By Kim Sears
Special to American Forces Press Service
WASHINGTON, Dec. 20, 2007 A new Defense Department program is helping civilian employees injured in job-related accidents and illnesses return to work.
The Pipeline Program, established by the Defense Safety Oversight Council and managed by the department's Civilian Personnel Management Service, has allowed more than 400 injured employees to return to work at more than 60 installations.
The Pipeline Program addresses two issues that had hindered re-employment efforts: the ability to create additional positions for recovering workers and the funding to pay for them. DoD components now can use the program to create additional positions for recovering workers, even if they exceed the number of employees a component is permitted to hire. Components are granted the position and the salary and benefits to cover that position for up to one year with the obligation they will integrate the employee into their regular work force within that time.
Susan Atwood, Pipeline re-employment program manager for the Civilian Personnel Management Service, said the arrangement helps mitigate the impact large numbers of recovering workers have on an agency's budget by eliminating associated training costs for new employees.
"Injured employees returned to productive duties help reduce training, overtime and replacement expenses, while also making valuable contributions to the overall DoD mission," Atwood said. "Pipeline gets to the heart of resource allocation and funding by removing these historical barriers, and even more importantly, puts recovering employees back to productive duty as soon as they are medically able."
Harriet Cronin, DoD liaison for injury compensation for the New York and Boston region, said Pipeline has become integral to a recovering employee's emotional and psychological well-being.

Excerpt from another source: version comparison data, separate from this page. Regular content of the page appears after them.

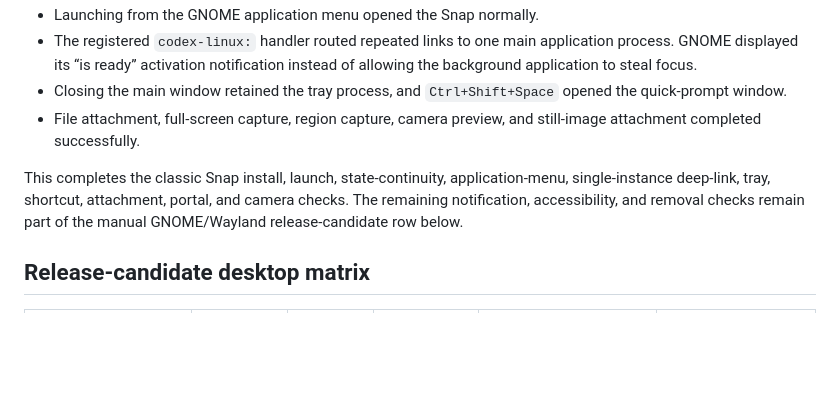
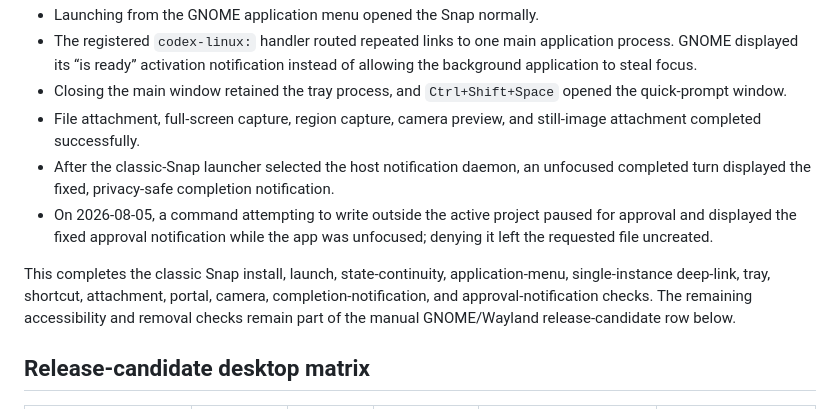
Before and after one commit to zk274/codexishforge, a Markdown page: docs/DESKTOP-COMPATIBILITY.md, the part around the change. Rendered like a GitHub page; blank space fills up the shorter version.

Commit message:
docs(release): record classic Snap notifications

```diff
--- a/docs/DESKTOP-COMPATIBILITY.md
+++ b/docs/DESKTOP-COMPATIBILITY.md
@@ -66,8 +66,10 @@ On 2026-07-29, a maintainer installed the locally built version 0.9.0 (`amd64`)
 - The registered `codex-linux:` handler routed repeated links to one main application process. GNOME displayed its “is ready” activation notification instead of allowing the background application to steal focus.
 - Closing the main window retained the tray process, and `Ctrl+Shift+Space` opened the quick-prompt window.
 - File attachment, full-screen capture, region capture, camera preview, and still-image attachment completed successfully.
+- After the classic-Snap launcher selected the host notification daemon, an unfocused completed turn displayed the fixed, privacy-safe completion notification.
+- On 2026-08-05, a command attempting to write outside the active project paused for approval and displayed the fixed approval notification while the app was unfocused; denying it left the requested file uncreated.
 
-This completes the classic Snap install, launch, state-continuity, application-menu, single-instance deep-link, tray, shortcut, attachment, portal, and camera checks. The remaining notification, accessibility, and removal checks remain part of the manual GNOME/Wayland release-candidate row below.
+This completes the classic Snap install, launch, state-continuity, application-menu, single-instance deep-link, tray, shortcut, attachment, portal, camera, completion-notification, and approval-notification checks. The remaining accessibility and removal checks remain part of the manual GNOME/Wayland release-candidate row below.
 
 ## Release-candidate desktop matrix
 
```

"Once an injured employee is brought back to work and is involved in something outside the home, their ailments become less pronounced, and their self-esteem increases," Cronin said. "The Pipeline Program has been a tremendous success in contributing to a recovering employee's productivity and self-worth."
The program also supports the President's Safety, Health, and Return-to-Employment initiative, known as SHARE, by assisting each DoD installation in reducing lost days resulting from injuries. SHARE is a safe workplace initiative that aims to reduce workplace injury and illness rates and encourage timely reporting of injury and illness cases.
"The Pipeline Program has been tremendously successful in helping supervisors, commanders, and program managers remove the budget and manpower restrictions they once had, and which contribute to longer periods of disability for injured workers," said Patt Scanlon, chief of the Injury and Unemployment Compensation Division at the Civilian Personnel Management Service. "In addition to keeping re-employment costs low for installations, the program helps maintain self-esteem, self-worth and identity. Pipeline strives to enable recovering employees to take charge of their lives and careers and to once again become independent productive citizens.”
Since the program's implementation, overall government injury-compensation costs have increased by about 9 percent, while such costs within the Defense Department have increased by less than 1 percent.
Eligibility for Pipeline funding is open to any DoD component and civilian employee with an accepted workers' compensation claim, officials said.
(Kim Sears works for the New Media branch of American Forces Information Service.)